by Alford & Alder and Mullett: by now the 15 hp had acquired four forward speeds rather than the three ratios of the early production of this model.
1923 Straker-Squire 24/80 Tourer on trial.
The 1914 Isle of Man Tourist Trophy
Two special 3.3-litre racing cars were prepared for the 1914 Isle of Man Tourist Trophy, to be driven by Witchell and Frank Clement (later famous for his Bentley connections). Experiments were made with overhead-camshaft engine for this race, but when the cars weighed in, it was apparent that the company had played safe, using side-vale power units in both vehicles. Nevertheless, Witchell finished fourth. During World War 1 Straker-Squire's engineering expertise was utilised to build Rolls-Royce Eagle aero-engines: and though the Eagle was the power unit of heavyweight machines like the Vickers Vimy bomber, after the hostilities the company planned to use the general layout of this engine in a sporting vehicle.
Bertie Kensington Moir

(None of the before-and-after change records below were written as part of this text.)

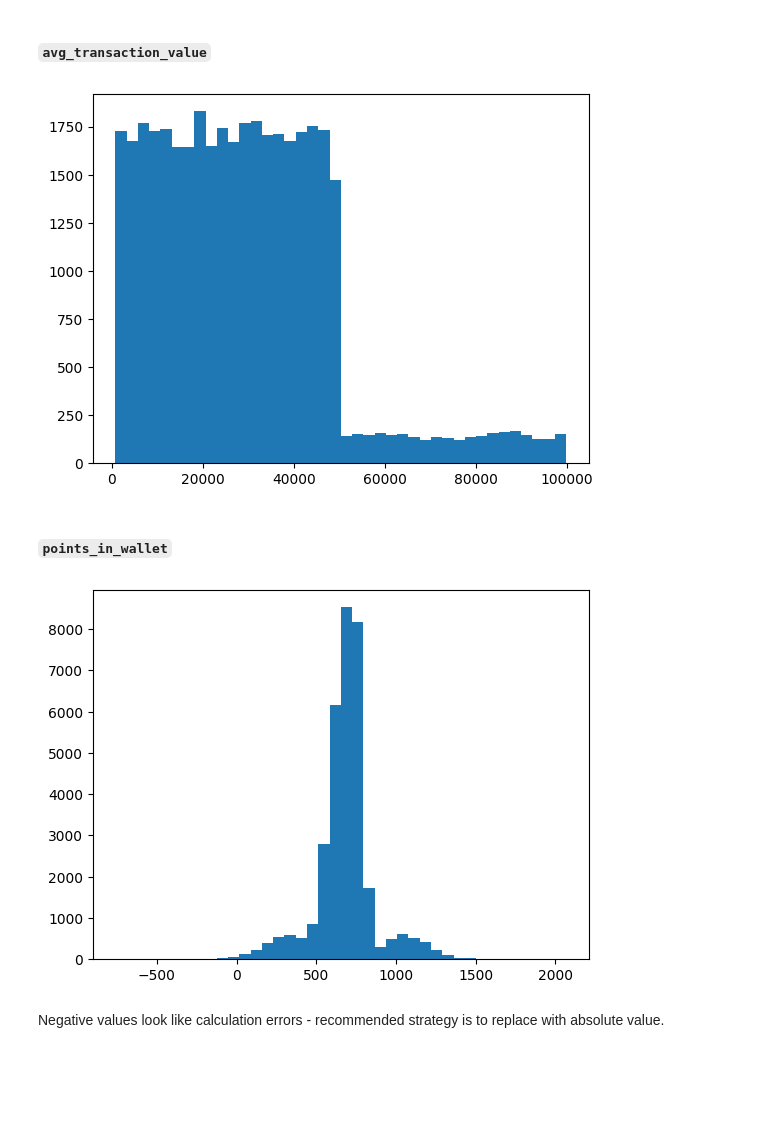
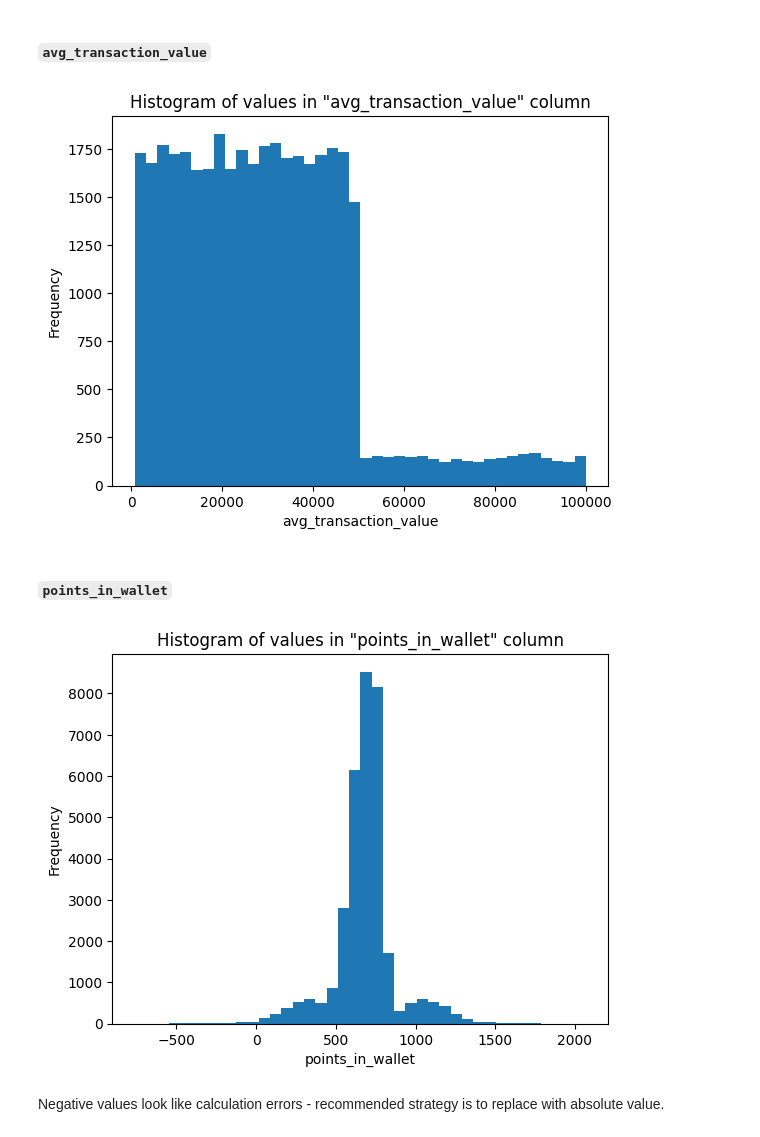
Before and after one commit to aviraljain99/customer-churn-analysis, a Jupyter notebook: dataset_extraction_and_eda.ipynb, the cells around one changed output. Drawn from its saved outputs; the diff is of its cells as text; code cells hidden in the pictures; blank space fills up the shorter version.

```diff
--- a/dataset_extraction_and_eda.ipynb
+++ b/dataset_extraction_and_eda.ipynb
@@ -4,4 +10,5 @@ import matplotlib.pyplot as plt
 import seaborn as sns
 import math
 # %%
-df = pd.read_csv("./data/churn.csv", index_col=0, parse_dates=["joining_date"])
+churn_df = pd.read_csv("./data/churn.csv", index_col=0, parse_dates=["joining_date"])
+churn_df.columns
@@ -118,12 +141,13 @@ df[mixed_numerical].sample(10)
 # %%
 import re
 float_pattern = r'^[-+]?\d*\.?\d+$'
-df["avg_frequency_login_days"] = df["avg_frequency_login_days"].apply(lambda x : float(x) if bool(re.match(float_pattern, x)) else pd.NA)
+churn_df["avg_frequency_login_days"] = churn_df["avg_frequency_login_days"].apply(lambda x : float(x) if bool(re.match(float_pattern, x)) else pd.NA)
 # %%
-number_of_na_in_avg_frequency_login_days = sum(df["avg_frequency_login_days"].isna())
+number_of_na_in_avg_frequency_login_days = sum(churn_df["avg_frequency_login_days"].isna())
 print(number_of_na_in_avg_frequency_login_days)
+
 # Replace NA values with mean of the entire column
-df["avg_frequency_login_days"] = df["avg_frequency_login_days"].fillna(df["avg_frequency_login_days"].mean())
+churn_df["avg_frequency_login_days"] = churn_df["avg_frequency_login_days"].fillna(churn_df["avg_frequency_login_days"].mean())
 # %% [output]
 3522
 # %%
@@ -165,17 +199,23 @@ plt.show()
 # %% [markdown]
 #### `avg_transaction_value`
 # %%
-plt.hist(list(df["avg_transaction_value"].values), bins=40)
+plt.hist(list(churn_df["avg_transaction_value"].values), bins=40)
+plt.xlabel("avg_transaction_value")
+plt.ylabel('Frequency')
+plt.title(f'Histogram of values in "avg_transaction_value" column')
 plt.show()
 # %% [output]
-[figure, old version]
+[figure, new version]
 # %% [markdown]
 #### `points_in_wallet`
 # %%
-plt.hist(list(df["points_in_wallet"].values), bins=40)
+plt.hist(list(churn_df["points_in_wallet"].values), bins=40)
+plt.xlabel("points_in_wallet")
+plt.ylabel('Frequency')
+plt.title(f'Histogram of values in "points_in_wallet" column')
 plt.show()
 # %% [output]
-[figure, old version]
+[figure, new version]
 # %% [markdown]
 Negative values look like calculation errors - recommended strategy is to replace with absolute value.
 # %% [markdown]
```
Also changed, not shown: parts of 54 cells of this notebook, 1 other file.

was running as early as 1918, and was subsequently converted into an airship-tailed racer for Brooklands, where its 115 bhp engine gave ita lap speed of 104 mph. Young Bertie Kensington Moir, then a slim shadow of his later rotund self, was chosen to drive this dazzle-striped machine, which he did to some purpose. Though noisy, and somewhat archaic in appearance, the 4-litre, six-cylinder power unit of the new 20/25 hp model promised great things. Each cylinder was separately cast to give maximum control over casting and machining the bores, aluminium pistons were used, and the single overhead camshaft actuated exposed valve gear.

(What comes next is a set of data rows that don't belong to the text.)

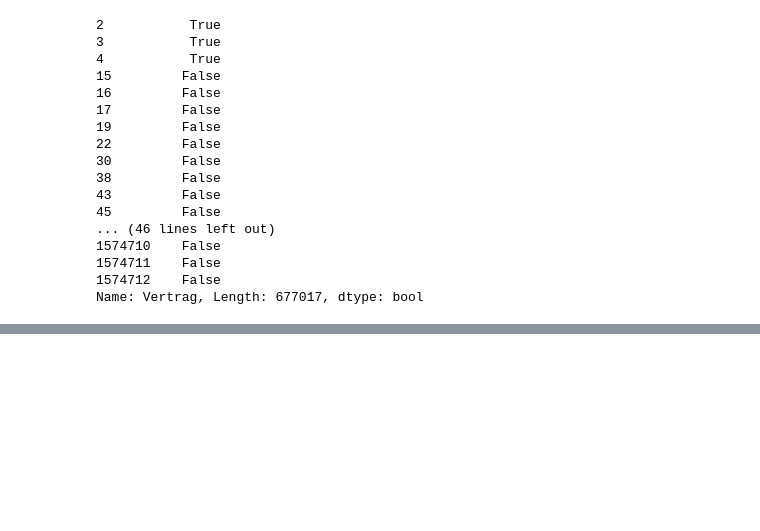
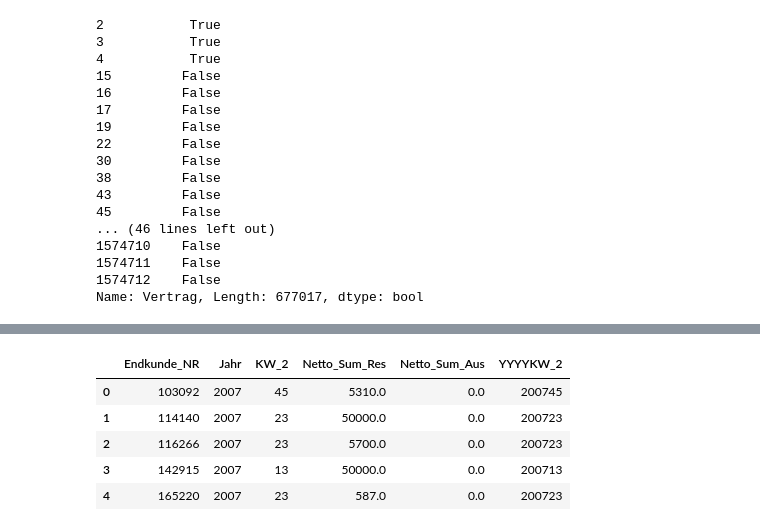
Before and after one commit to apgsga-stc/PredictiveAnalyticsPython, a Jupyter notebook: vkprog_analyse/scribbles.ipynb, the cells around one changed output, grey strips where cells are left out. Saved outputs shown, nothing was run; the diff lists cells and outputs as text; code cells hidden in the pictures; blank space fills up the shorter version.

```diff
--- a/vkprog_analyse/scribbles.ipynb
+++ b/vkprog_analyse/scribbles.ipynb
@@ -342,0 +364,2 @@ Name: Vertrag, Length: 677017, dtype: bool
+# %%
+bd_aggr_2w  = aggregate_bookings(bd, 'KW_2')
@@ -342,0 +372,9 @@ Name: Vertrag, Length: 677017, dtype: bool
+# %%
+bd_aggr_2w.head()
+# %% [output]
+|  | Endkunde_NR | Jahr | KW_2 | Netto_Sum_Res | Netto_Sum_Aus | YYYYKW_2 |
+| 0 | 103092 | 2007 | 45 | 5310.0 | 0.0 | 200745 |
+| 1 | 114140 | 2007 | 23 | 50000.0 | 0.0 | 200723 |
+| 2 | 116266 | 2007 | 23 | 5700.0 | 0.0 | 200723 |
+| 3 | 142915 | 2007 | 13 | 50000.0 | 0.0 | 200713 |
+| 4 | 165220 | 2007 | 23 | 587.0 | 0.0 | 200723 |
```
Also changed, not shown: parts of 13 cells of this notebook, 1 other file.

At the 1919 Olympia Show, Straker-Squire, now operating from works in Angel Road, Edmonton, North London, offered 'the fastest chassis in the exhibition, the lightest chassis per horsepower-the Aeroplane of the Road', and showed a polished chassis, a peacock-blue saloon-limousine by H. J. Mulliner & Company and a sports car by the same coachbuilder. Prices, said the company, were available 'on application'. And with the unsettled state of the postwar market that meant that the car couldn't be bought yet -indeed, production didn't actually commence until 1921, by which time the impact had been lost. The old 15 hp had been revived as an interim stop-gap, and the company was also metaphorically taking in other people's washing in the shape of general repair work to keep the works ticking over.
The six-cylinder Straker-Squire was expensive - over £1100 in chassis form when it emerged as the 24-90hp in 1921, £1525 in its cheapest two-seater guise-and though the company protested that it 'lent an entirely new charm to motoring', sales were not forthcoming: equally, the customers realised that the adjective 'celebrated' as applied to the 15 hp was a euphemism for 'prewar', and stayed away. So the 1923 Motor Show saw a diversification into the sporting light car field, with a 1460cc ohv Dorman engined model which cost £250 in chassis form: but this, too, failed to work the trick.
On 4 July 1924, C. F. Cape, of Whinney, Smiths & Whinney, 4b Fredericks Place, London, EC2, was appointed receiver for Straker-Squire Limited, and though the company struggled on for another couple of years-even managing to make technical improvements like fitting hydraulic four-wheel-brakes, it had lost its leadership, for Sidney Straker had been killed, ironically, in a riding accident. Bankrupt and bereft of purpose, Straker-Squire finally collapsed in 1926.